With less than $10,000 in advertising, our 2021 federal election Voter’s Guide was seen by almost 1.5 million people. Thanks to the conversations, downloads and shares, we made sure housing, family affordability, climate change and fair budgeting for all generations were prominent themes in public dialogue leading into voting day.
For all of these reasons, we were dumbfounded that we could not register as a third-party advertiser. We sought a legal opinion, which confirmed that we were prohibited.
The experience of Generation Squeeze in the Ont. election underscores why anemic turnout should reinvigorate debate about a contentious bill limiting what’s called “third-party advertising, write Paul Kershaw and Andrea Long @GenSqueeze. #ONVotes
Informing voters about whether the promises of political parties are on track to deliver solutions is an important service in a strong democracy. With reams of platforms, media, polls, etc., to sift through, helping to make meaning of varying commitments is a valuable way for non-profits, academics and others to contribute to the democratic process.
We can all support regulation to ensure money doesn’t buy political influence, but this shouldn’t come at the cost of voter education and engagement that doesn’t promote a particular electoral outcome. Gen Squeeze went ahead with Ontario platform analyses knowing we could not advertise them — and the results confirm our commitment to non-partisanship. No single party consistently scored the best on actions to achieve our evidence-based policy goals. We are not picking a winner. We’re equipping voters with information they can use to pick their own.
While we did reasonably well, earning mainstream media coverage, it’s clear fewer people found our Voter’s Guide on social channels in the absence of ads. Since younger residents turn less often to “old” media for information, it’s important to our organization that we can allocate a bit of money to boost our social posts in the latter days of an election when people are deciding whether to vote; and if so, for which party.

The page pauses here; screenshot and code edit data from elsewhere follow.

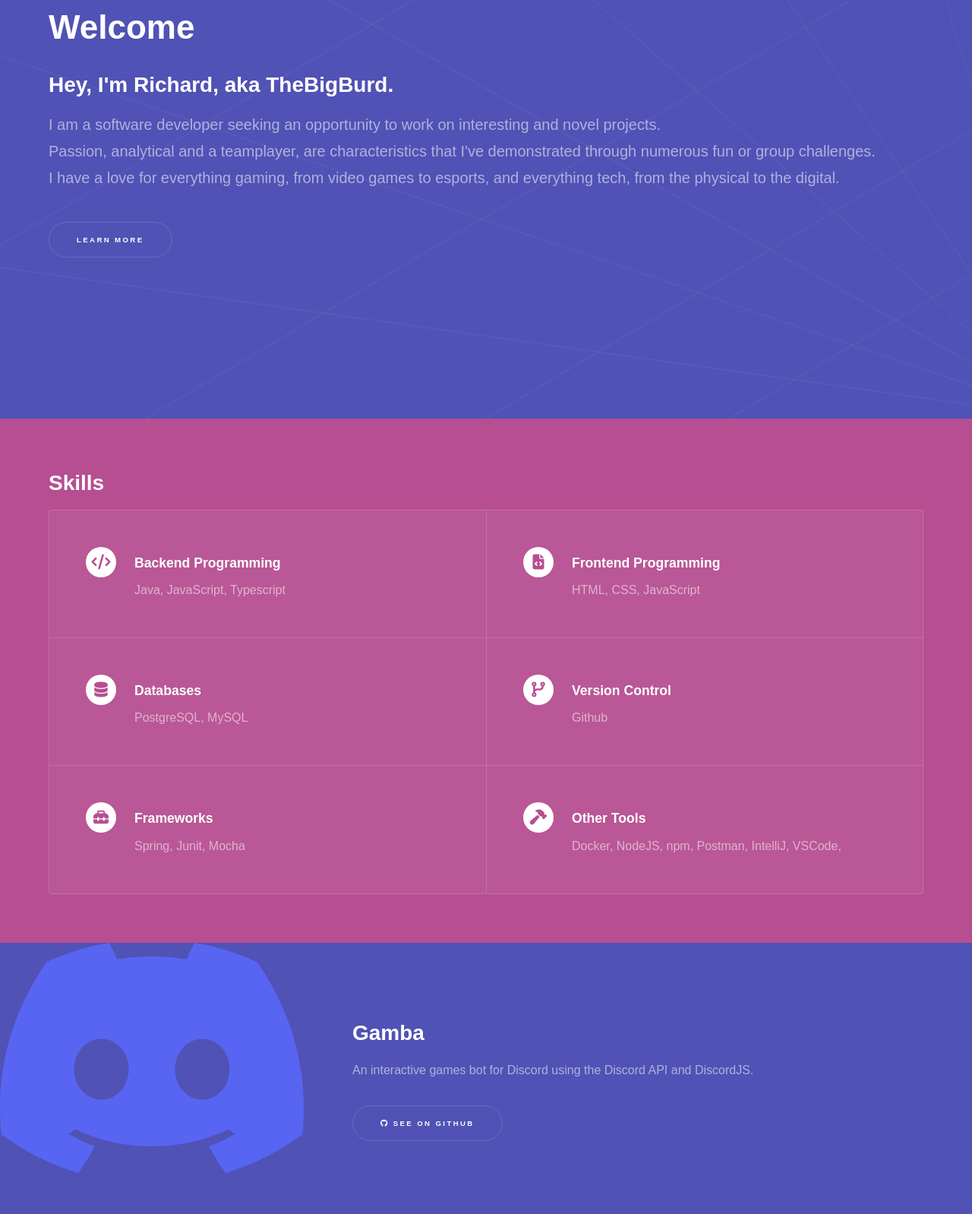
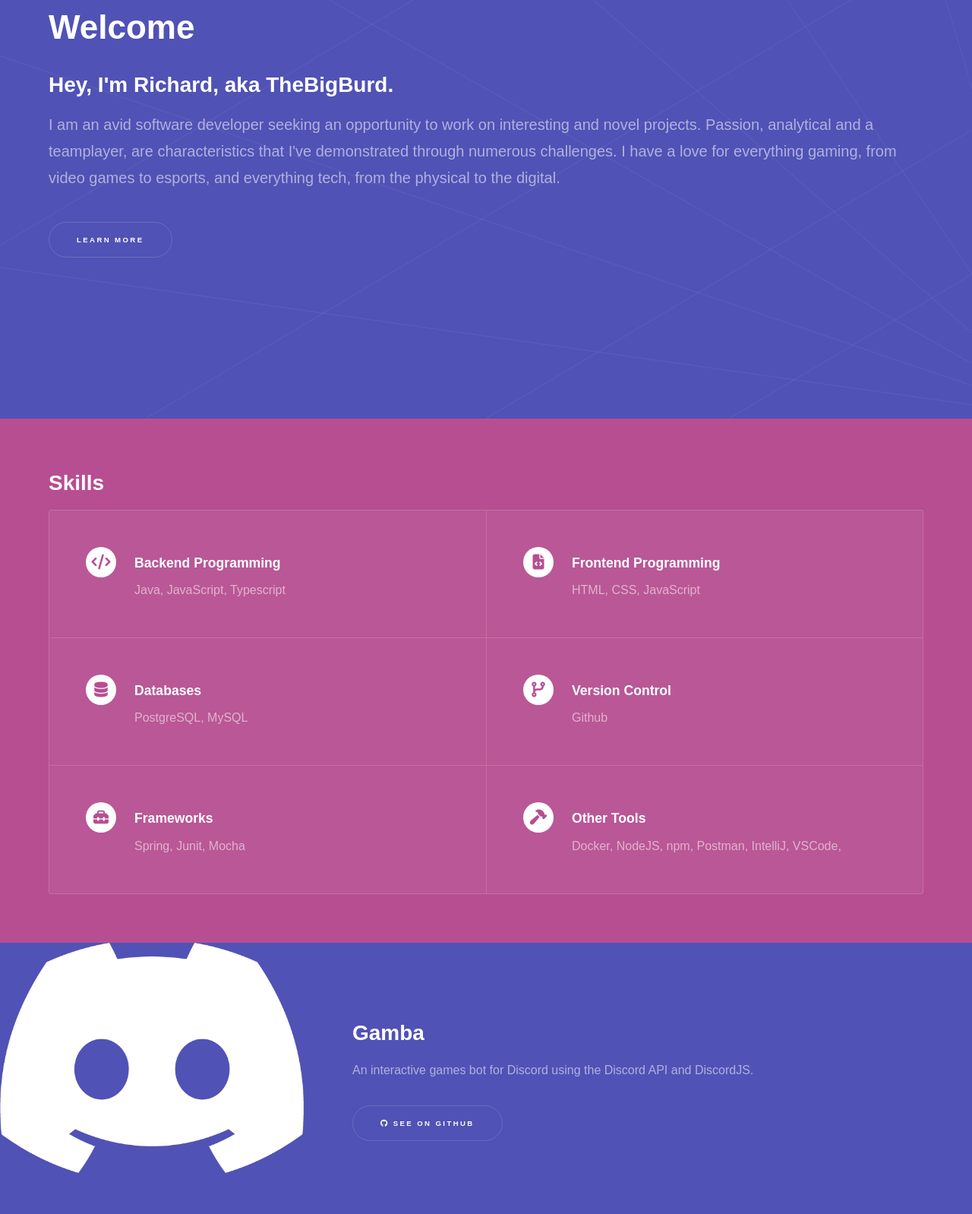
Before and after one commit to thebigburd/thebigburd.github.io, a plain HTML site: page index.html in a window 1280 px wide. Shown: the part 265-1863 px from the top of the page at 76% size. Drawn offline with Linux system fonts and the light colour scheme.

Commit message:
Added images for projects, changed Clyde to white version.

```diff
--- a/assets/css/main.css
+++ b/assets/css/main.css
@@ -3015,6 +3015,8 @@ input, select, textarea {
 			.spotlights > section > .image img {
 				border-radius: 0;
 				display: block;
+				width: 100%;
+                height: auto;
 			}
 
 			.spotlights > section > .image:before {
--- a/index.html
+++ b/index.html
@@ -4,7 +4,7 @@
 	html5up.net | @ajlkn
 	Free for personal and commercial use under the CCA 3.0 license (html5up.net/license)
 -->
-<html>
+<html lang="en">
 <head>
     <title>TheBigBurd's Portfolio</title>
     <meta charset="utf-8" />
@@ -41,8 +41,9 @@
         <div class="inner">
             <h1>Welcome</h1>
             <h2>Hey, I'm Richard, aka TheBigBurd.</h2>
-            <p> I am a software developer seeking an opportunity to work on interesting and novel projects. </br>
-                Passion, analytical and a teamplayer, are characteristics that I've demonstrated through numerous fun or group challenges.   </br>
+            <p> I am an avid software developer seeking an opportunity to work on interesting and novel projects.
+                Passion, analytical and a teamplayer, are characteristics that I've demonstrated through numerous
+                challenges.
                 I have a love for everything gaming, from video games to esports, and everything tech, from the physical to the digital. </p>
             <ul class="actions">
                 <li><a href="#one" class="button scrolly">Learn more</a></li>
@@ -94,7 +95,7 @@
     <!-- Two -->
     <section id="two" class="wrapper style2 spotlights">
         <section>
-            <a class="image"><img src="images/icon_clyde_blurple_RGB.svg" alt="An image of the logo, Clyde, of Discord." data-position="center center" /></a>
+            <a class="image"><img src="images/discord-mark-white.png" alt="The logo, Clyde, of Discord, in white." data-position="top center" /></a>
             <div class="content">
                 <div class="inner">
                     <h2>Gamba</h2>
@@ -106,7 +107,7 @@
             </div>
         </section>
         <section>
-            <a class="image"><img src="images/pic02.jpg" alt="" data-position="top center" /></a>
+            <a class="image"><img src="images/javamixer.png" alt="The interface of the Java Audio Recording application." data-position="top center" /></a>
             <div class="content">
                 <div class="inner">
                     <h2>Audio Recorder</h2>
@@ -118,7 +119,7 @@
             </div>
         </section>
         <section>
-            <a class="image"><img src="images/pic03.jpg" alt="" data-position="25% 25%" /></a>
+            <a class="image"><img src="images/spring.svg" alt="The logo for the Spring Framework." data-position="25% 25%" /></a>
             <div class="content">
                 <div class="inner">
                     <h2>Digital Library</h2>
```
Also changed, not shown: images/discord-mark-white.png (added), images/icon_clyde_blurple_RGB.svg (deleted), images/javamixer.png (added), images/spring.svg (added).
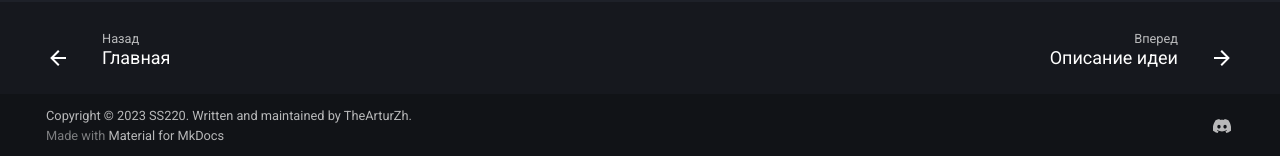
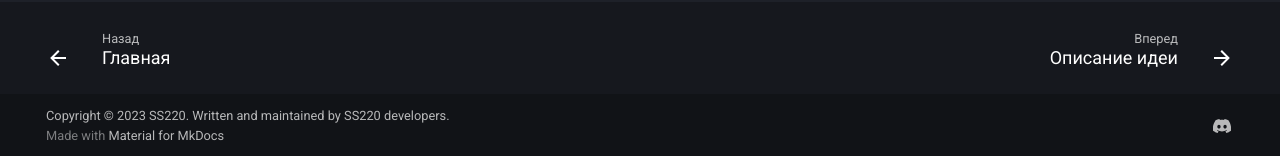
Before and after one commit to SerbiaStrong-220/ss220-docs, an MkDocs documentation site: the page built from docs/localhost.md, in a window 1280 px wide and 900 px high, scrolled down 1922 px. Shown: the part 741-897 px from the top of the window. Built offline with MkDocs 1.6.1 and Material for MkDocs 9.7.7, drawn with Linux system fonts in a browser that asks for light colours; comment, search, counter and statistics services are not loaded.

Commit message:
Update copyright

```diff
--- a/mkdocs.yml
+++ b/mkdocs.yml
@@ -1,7 +1,7 @@
 site_name: SS220 Developer Documentation
 repo_url: https://github.com/SerbiaStrong-220/space-station-14
 repo_name: SerbiaStrong-220/space-station-14
-copyright: Copyright &copy; 2023 SS220. Written and maintained by TheArturZh.
+copyright: Copyright &copy; 2023 SS220. Written and maintained by SS220 developers.
 
 theme:
     name: material
```
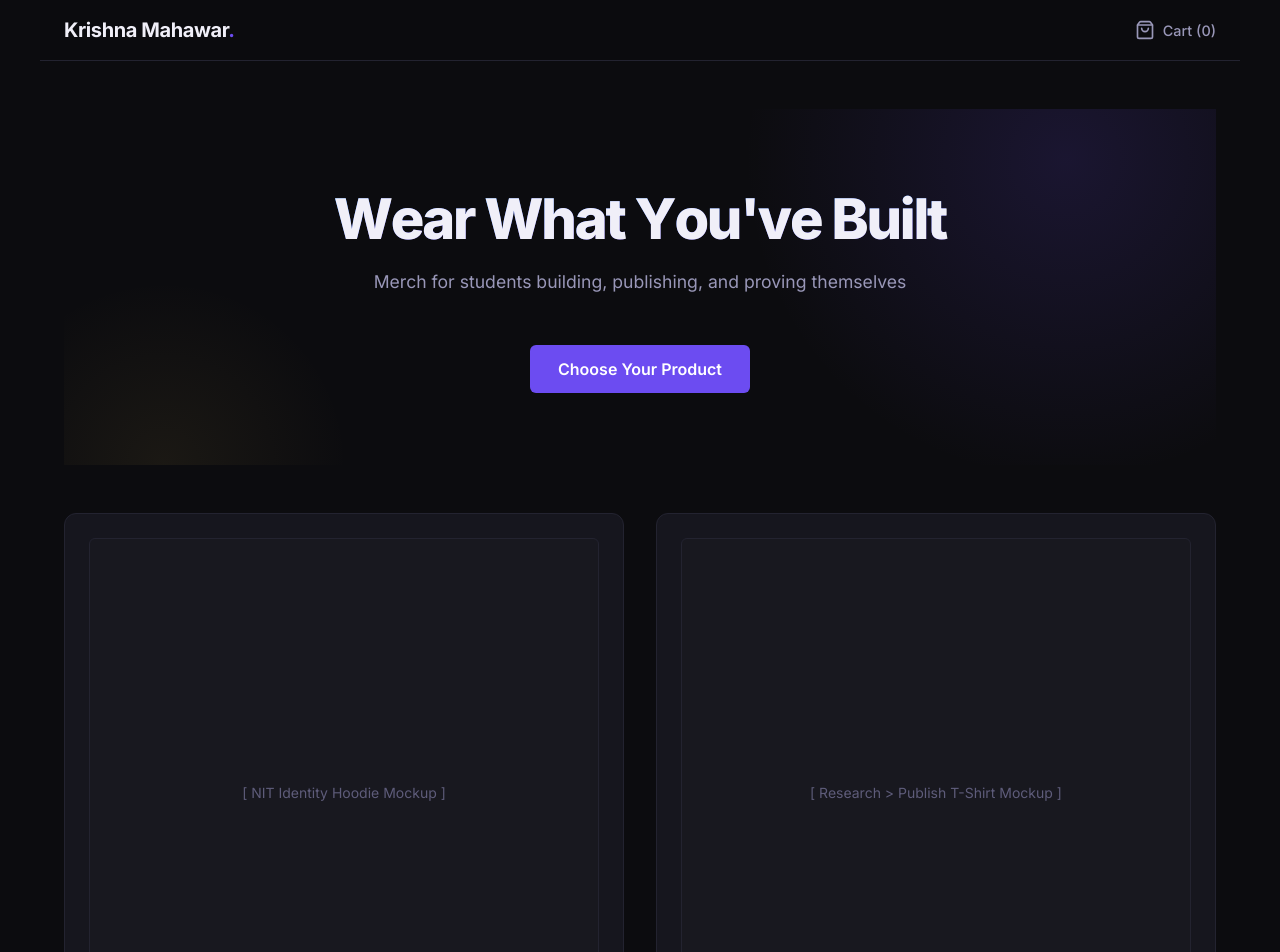
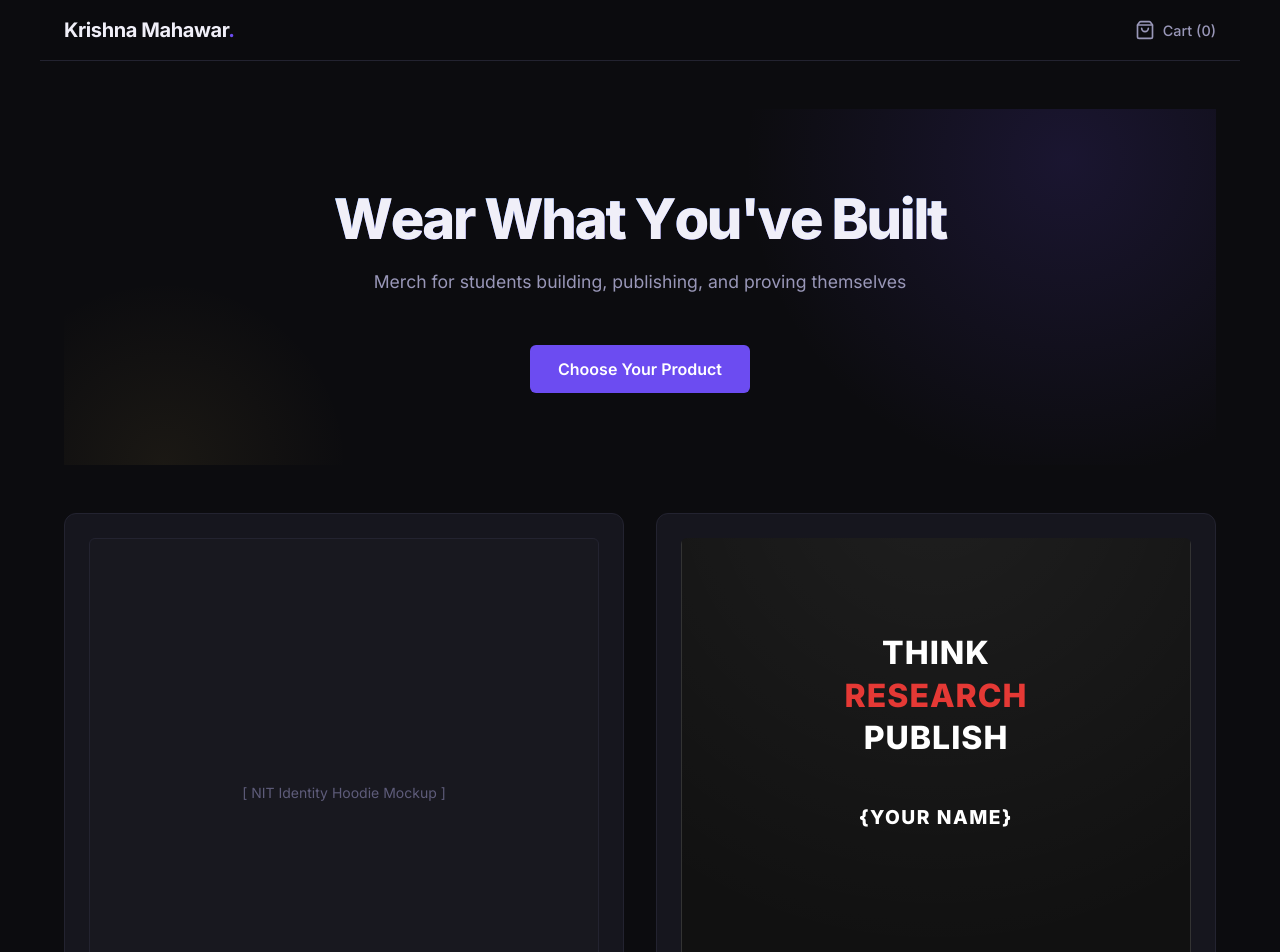
Before and after one commit to Krishna-NITRR/merch-krishna, a React (Vite) app: page / in a window 1280 px wide. Shown: the top 952 px of the page. Built offline with nearby package versions, Linux system fonts and the light colour scheme.

Commit message:
Add Research Publish T-Shirt Mockup

```diff
--- a/src/components/HomeView.tsx
+++ b/src/components/HomeView.tsx
@@ -1,5 +1,6 @@
 import { useState } from 'react';
 import type { ViewState } from '../App';
+import TShirtMockup from './TShirtMockup';
 
 interface Props {
   onNavigate: (view: ViewState) => void;
@@ -55,11 +56,11 @@ export default function HomeView({ onNavigate }: Props) {
         </div>
 
         <div className="product-card" onClick={() => onNavigate('customize-research')}>
-          <div className="product-image-placeholder">
-            [ Research &gt; Publish T-Shirt Mockup ]
+          <div className="product-image-placeholder" style={{ padding: 0, background: 'transparent', border: 'none' }}>
+            <TShirtMockup view="front" />
           </div>
           <h2 className="product-title">Research Publish Merch</h2>
-          <p className="product-desc">"build before you speak" on the back. research &gt; publish on the front.</p>
+          <p className="product-desc">"Evidence over assumptions" on the back. THINK RESEARCH PUBLISH on the front.</p>
           <button className="btn btn-primary btn-full">Buy Now</button>
         </div>
       </section>
--- a/src/components/ResearchCustomizer.tsx
+++ b/src/components/ResearchCustomizer.tsx
@@ -1,5 +1,6 @@
 import { useState } from 'react';
 import type { CartItem } from '../App';
+import TShirtMockup from './TShirtMockup';
 
 interface Props {
   onAddToCart: (item: CartItem) => void;
@@ -27,19 +28,8 @@ export default function ResearchCustomizer({ onAddToCart }: Props) {
             Switch to {view === 'front' ? 'Back' : 'Front'}
           </button>
 
-          <div className="preview-text">
-            {view === 'front' ? (
-              <div style={{ display: 'flex', flexDirection: 'column', gap: '16px' }}>
-                <div style={{ fontSize: '2.5rem', color: 'var(--text)', letterSpacing: '-0.04em' }}>
-                  research &gt; publish
-                </div>
-                {userName && <div style={{ fontSize: '1rem', fontWeight: 500, color: 'var(--tm)' }}>{userName}</div>}
-              </div>
-            ) : (
-              <div style={{ fontSize: '1.5rem', color: 'var(--text)', letterSpacing: '0.02em', fontWeight: 600 }}>
-                build before you speak.
-              </div>
-            )}
+          <div className="preview-text" style={{ padding: 0, background: 'transparent' }}>
+            <TShirtMockup view={view} userName={userName} />
           </div>
         </div>
       </div>
--- /dev/null
+++ b/src/components/TShirtMockup.css
@@ -0,0 +1,73 @@
+.merch-shirt {
+  width: 100%;
+  aspect-ratio: 4/5;
+  background-color: #111;
+  border-radius: 12px;
+  position: relative;
+  display: flex;
+  align-items: center;
+  justify-content: center;
+  box-shadow: 0 4px 20px rgba(0, 0, 0, 0.4);
+  border: 1px solid #333;
+  overflow: hidden;
+  padding: 20px;
+}
+
+.merch-shirt::before {
+  content: '';
+  position: absolute;
+  top: 0; left: 0; right: 0; bottom: 0;
+  background: radial-gradient(circle at top, rgba(255,255,255,0.06) 0%, transparent 70%);
+  pointer-events: none;
+}
+
+.merch-text-front,
+.merch-text-back {
+  text-align: center;
+  color: #fff;
+  font-family: 'Inter', sans-serif;
+  font-weight: 800;
+  display: flex;
+  flex-direction: column;
+  position: relative;
+}
+
+.merch-text-front {
+  gap: 4px;
+  top: -10%;
+}
+
+.merch-text-back {
+  align-items: center;
+  top: -5%;
+}
+
+.merch-line {
+  font-size: clamp(1.2rem, 3.5vw, 2rem);
+  letter-spacing: 1px;
+  line-height: 1.2;
+}
+
+.merch-line.highlight-red {
+  color: #e53935;
+}
+
+.merch-name {
+  font-size: clamp(0.9rem, 2vw, 1.2rem);
+  margin-top: 40px;
+  letter-spacing: 1.5px;
+}
+
+.merch-sub {
+  font-size: clamp(0.75rem, 1.5vw, 0.9rem);
+  font-weight: 500;
+  margin-top: 50px;
+  letter-spacing: 0.5px;
+}
+
+.merch-site {
+  font-size: clamp(0.65rem, 1.2vw, 0.75rem);
+  font-weight: 500;
+  margin-top: 6px;
+  opacity: 0.7;
+}
--- /dev/null
+++ b/src/components/TShirtMockup.tsx
@@ -0,0 +1,29 @@
+import './TShirtMockup.css';
+
+interface Props {
+  view: 'front' | 'back';
+  userName?: string;
+}
+
+export default function TShirtMockup({ view, userName }: Props) {
+  return (
+    <div className="merch-shirt">
+      {view === 'front' ? (
+        <div className="merch-text-front">
+          <div className="merch-line">THINK</div>
+          <div className="merch-line highlight-red">RESEARCH</div>
+          <div className="merch-line">PUBLISH</div>
+          <div className="merch-name">{userName || '{YOUR NAME}'}</div>
+        </div>
+      ) : (
+        <div className="merch-text-back">
+          <div className="merch-line">THINK</div>
+          <div className="merch-line">LIKE A</div>
+          <div className="merch-line">RESEARCHER</div>
+          <div className="merch-sub">Evidence over assumptions.</div>
+          <div className="merch-site">krishnamahawar.in</div>
+        </div>
+      )}
+    </div>
+  );
+}
```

The Ford government was only able to impose limits on third-party advertising by employing the notwithstanding clause of the Canadian Charter of Rights and Freedoms, which allows legislatures to override portions of the charter for a five-year term. With fewer than half of eligible Ontarians showing up to vote, there’s more reason than ever to question the wisdom of legislation that crosses from reasonable regulation of money in politics into suppression of legitimate dialogue with voters on key issues facing their province.
Dr. Paul Kershaw is a policy professor at the UBC School of Population Health and the founder of Generation Squeeze.
Andrea Long is the senior director of research and knowledge mobilization at Generation Squeeze.